### Task input ###
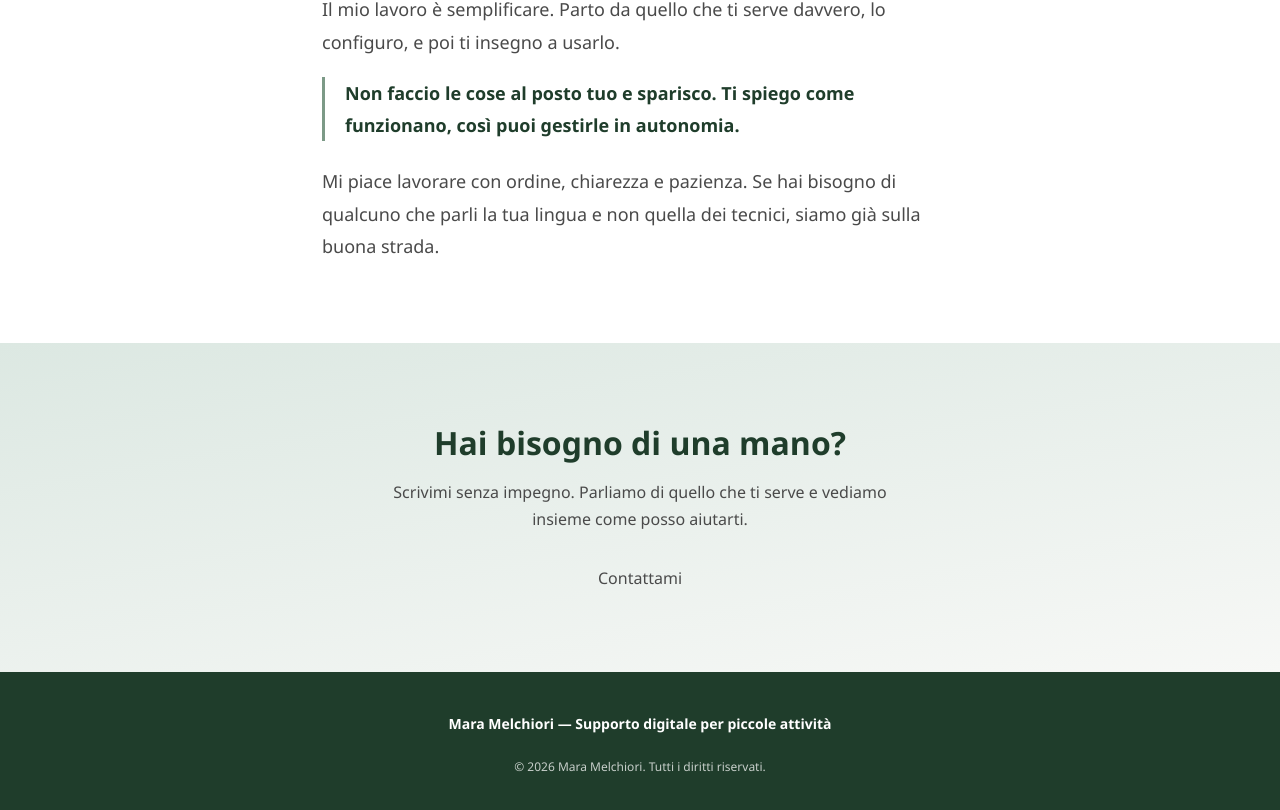
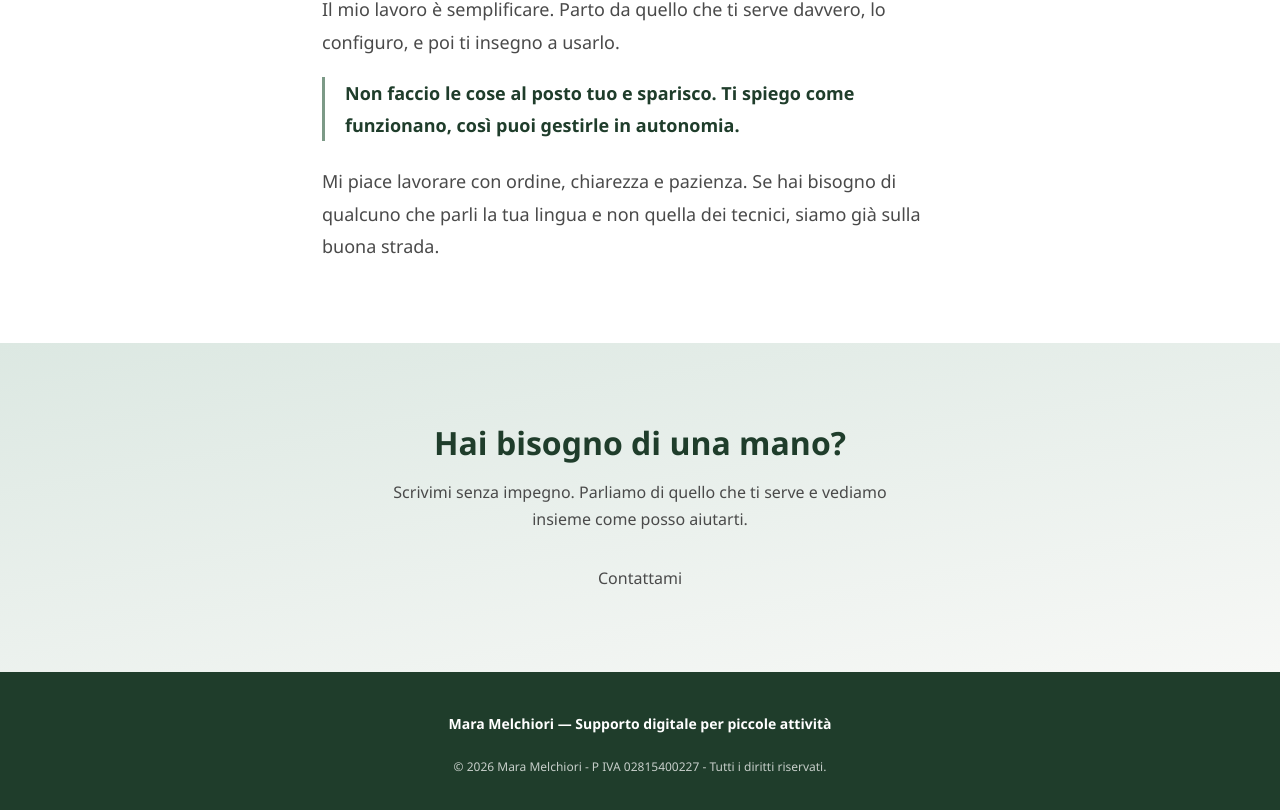
Before and after one commit to MaraCDB/PortfolioMara, a plain HTML site: page index.html in a window 1280 px wide. Shown: the part 2469-3279 px from the top of the page. Drawn offline with Linux system fonts and the light colour scheme.

Commit message:
Aggiunta P.IVA nel footer
Co-Authored-By: Claude Opus 4.6 <noreply@anthropic.com>

```diff
--- a/index.html
+++ b/index.html
@@ -190,7 +190,7 @@
   <footer class="footer">
     <div class="container footer__inner">
       <p class="footer__brand">Mara Melchiori &mdash; Supporto digitale per piccole attività</p>
-      <p class="footer__copy">&copy; 2026 Mara Melchiori. Tutti i diritti riservati.</p>
+      <p class="footer__copy">&copy; 2026 Mara Melchiori - P IVA 02815400227 - Tutti i diritti riservati.</p>
     </div>
   </footer>
 
```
###
● **Your objective**: The answer must be an exact copy of the records, with no images in it.

● **Output of the exercise**:
Before and after one commit to MaraCDB/PortfolioMara, a plain HTML site: page index.html in a window 1280 px wide. Shown: the part 2469-3279 px from the top of the page. Drawn offline with Linux system fonts and the light colour scheme.

Commit message:
Aggiunta P.IVA nel footer
Co-Authored-By: Claude Opus 4.6 <noreply@anthropic.com>

```diff
--- a/index.html
+++ b/index.html
@@ -190,7 +190,7 @@
   <footer class="footer">
     <div class="container footer__inner">
       <p class="footer__brand">Mara Melchiori &mdash; Supporto digitale per piccole attività</p>
-      <p class="footer__copy">&copy; 2026 Mara Melchiori. Tutti i diritti riservati.</p>
+      <p class="footer__copy">&copy; 2026 Mara Melchiori - P IVA 02815400227 - Tutti i diritti riservati.</p>
     </div>
   </footer>
 
```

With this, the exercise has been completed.